Septic systems fail for a variety of reasons. The one on the left is part of a community system that presumably as installed in the 1930's. While the system was not designed to meet current performance standards, it became useless as a wastewater system when it was physically damaged as a result of nearby construction.
The photo on the right shows effluent above the level of the tank which is indicative of a failed absorption field or a crushed or clogged effluent line between the tank the distribution box. The absorption field was completely clogged and sewage was backing up into the house.
Here are a couple of more failures. On the left you can see trenching designed to provide hydraulic relief in a soil with a water table near the surface. Sometimes it's possible to "add water to water" and make it appear that a system in a soil with a high water table is working. Sometimes disposal is possible in this situation but treatment of the effluent usually isn't possible. In this instance, the effluent simply leached into the trench and flowed to the road ditch.

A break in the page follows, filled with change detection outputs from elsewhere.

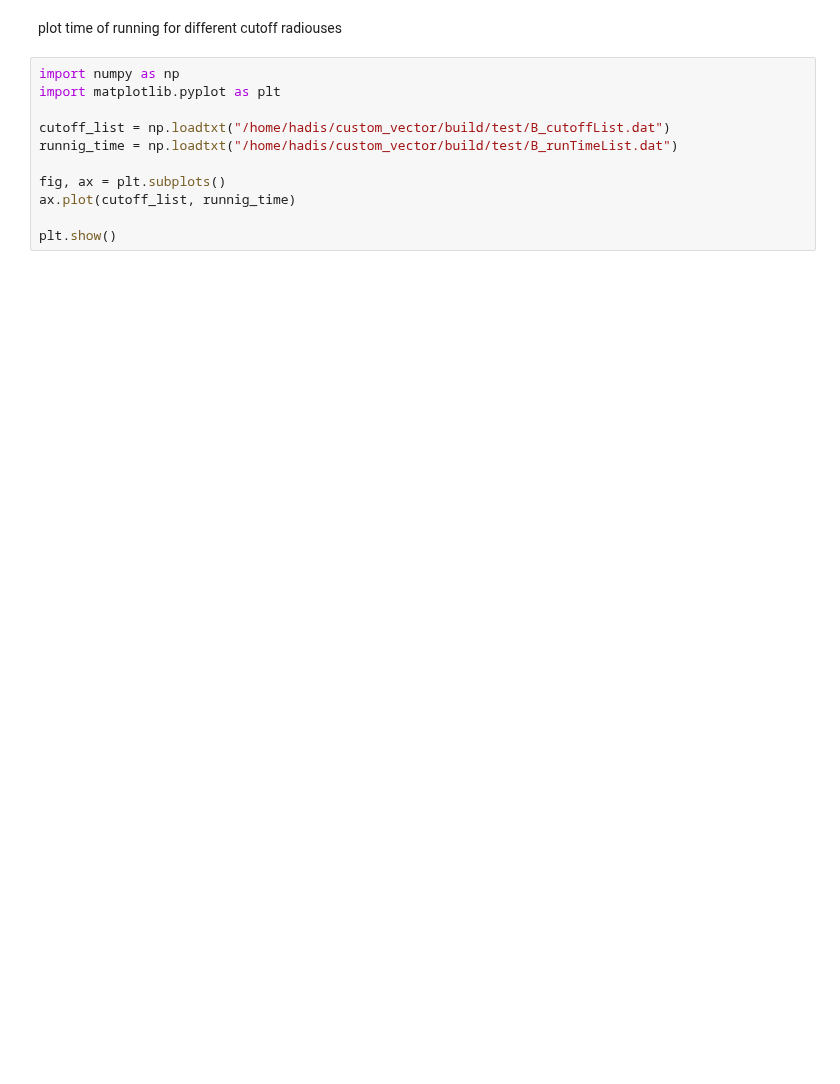
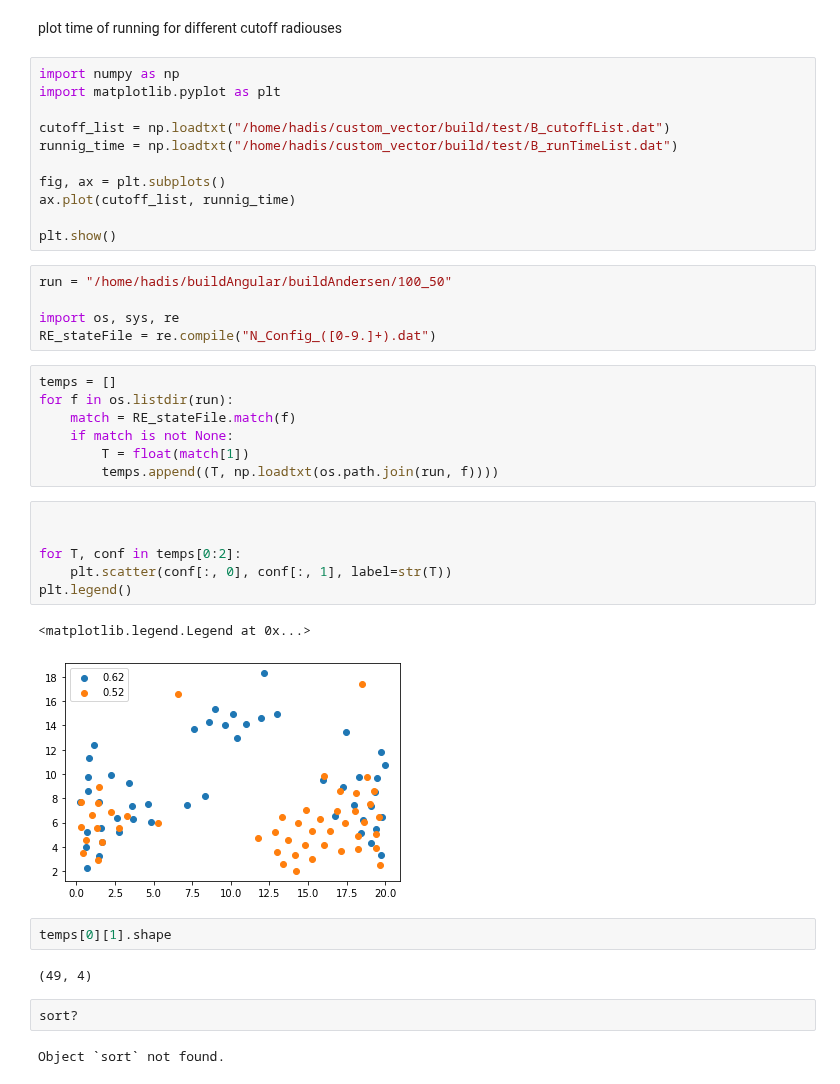
Before and after one commit to hadis-gh/chisurfmd, a Jupyter notebook: notebooks/MDsimulation/fastLook.ipynb, the cells around one changed output. Saved outputs shown, nothing was run; the diff lists cells and outputs as text; blank space fills up the shorter version.

```diff
--- a/notebooks/MDsimulation/fastLook.ipynb
+++ b/notebooks/MDsimulation/fastLook.ipynb
@@ -215,3 +221,32 @@ fig, ax = plt.subplots()
 ax.plot(cutoff_list, runnig_time)
 
 plt.show()
+# %%
+run = "/home/hadis/buildAngular/buildAndersen/100_50"
+
+import os, sys, re
+RE_stateFile = re.compile("N_Config_([0-9.]+).dat")
+# %%
+temps = []
+for f in os.listdir(run):
+    match = RE_stateFile.match(f)
+    if match is not None:
+        T = float(match[1])
+        temps.append((T, np.loadtxt(os.path.join(run, f))))
+# %%
+
+
+for T, conf in temps[0:2]:
+    plt.scatter(conf[:, 0], conf[:, 1], label=str(T))
+plt.legend()
+# %% [output]
+<matplotlib.legend.Legend at 0x...>
+[figure, added]
+# %%
+temps[0][1].shape
+# %% [output]
+(49, 4)
+# %%
+sort?
+# %% [output]
+Object `sort` not found.
```
Also changed, not shown: parts of 1 cell of this notebook, 4 other files.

The photo on the right is another drainfield failure and an example of differing priorities.